- They synthesised their findings and worked on an equal footing with MH2K’s advisors – people whose jobs are in mental health service delivery, policy, research and engagement – to come up with joint recommendations for the future of mental health in Oldham;
- Finally, they presented their work to a group of 85 people from 27 organisations at a big celebration event (and many more, beyond, online).
You can read all about the project’s methods, outcomes, recommendations and evaluation here.
Here, I want to focus on why I think the project was so successful (and yes, I’m biased). Here’s a clue: it’s all about the people.
Agents of change, changing agencies
Creating Citizen Researchers as agents of change was a pivotal part of MH2K’s success. A little apprehensive and nervous to begin with, these young researchers flourished because of the project: they learnt more about mental health, they put their faith in some of their ideas about how to combat issues such as stigma, they grew in confidence; with guidance, they developed presentation, listening and basic research skills. Some found that the project helped their recovery following a mental health challenge; others chose to pursue a career in mental health care because of the project. All of them enjoyed themselves; all of them became agents of change.

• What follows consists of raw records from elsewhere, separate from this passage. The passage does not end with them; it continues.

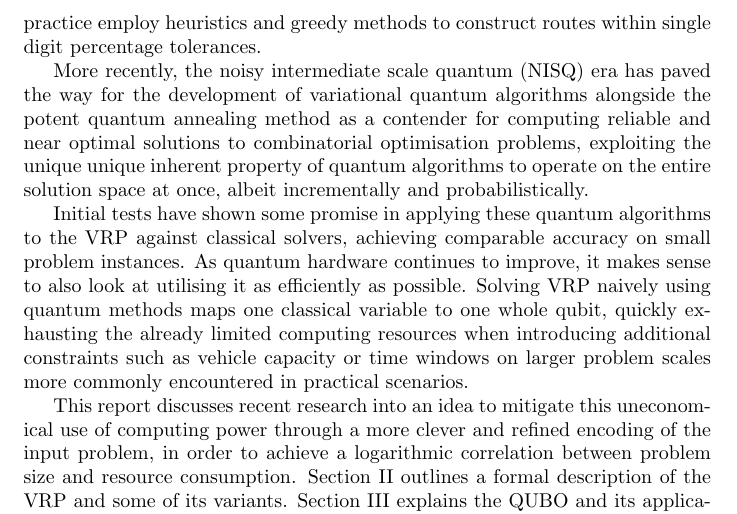
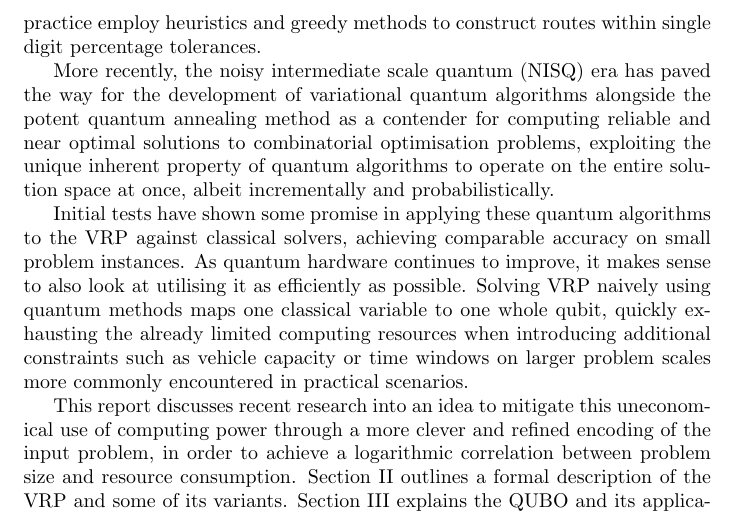
Before and after one commit to ge42faz/qsem-23w, a LaTeX document (report.tex): part of page 2 of 3, cut so that both start at the same text. Compiled offline with pdfLaTeX.

Commit message:
fix: typo in intro

```diff
--- a/report.tex
+++ b/report.tex
@@ -59,7 +59,7 @@ More recently, the noisy intermediate scale quantum (NISQ) era has paved
 the way for the development of variational quantum algorithms alongside the
 potent quantum annealing method as a contender for computing reliable and
 near optimal solutions to combinatorial optimisation problems, exploiting
-the unique unique inherent property of quantum algorithms to operate on the
+the unique inherent property of quantum algorithms to operate on the
 entire solution space at once, albeit incrementally and probabilistically.
 
 Initial tests have shown some promise in applying these quantum algorithms
```
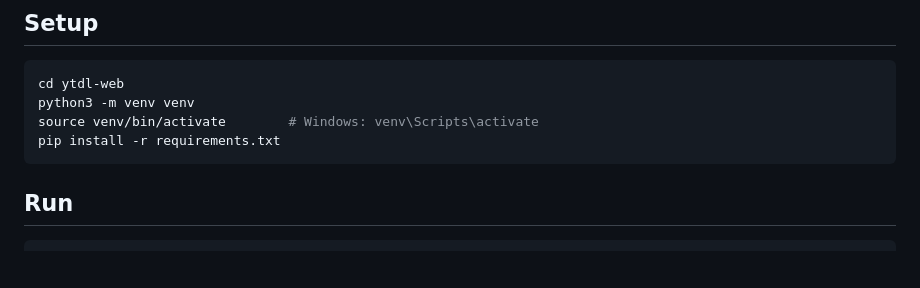
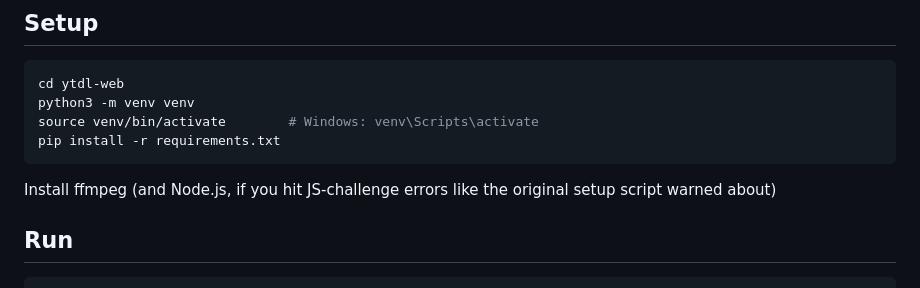
Before and after one commit to yashsarkar164/YTDoWnLoad, a Markdown page: README.md, the part around the change. Drawn GitHub-style; blank space fills up the shorter version.

Commit message:
Update README with ffmpeg and Node.js installation
Added instructions for installing ffmpeg and Node.js.

````diff
--- a/README.md
+++ b/README.md
@@ -41,6 +41,7 @@ python3 -m venv venv
 source venv/bin/activate        # Windows: venv\Scripts\activate
 pip install -r requirements.txt
 ```
+Install ffmpeg (and Node.js, if you hit JS-challenge errors like the original setup script warned about)
 
 ## Run
 ```bash
````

Importantly, now that MH2K is over, Citizen Researchers will not be left disappear into the ether, nor to teeter on the edge of change. At the outset, Citizen Researchers expressed high expectations for tangible change to occur and for continued involvement beyond the end of the project. MH2K listened: some Researchers will continue to work with Oldham policy-making, charitable and civic organisations, to drive MH2K’s recommendations forward and to shift the ways of Oldham’s agencies to become more inclusive of, and led by, youth.
Diverse young people talking to diverse young people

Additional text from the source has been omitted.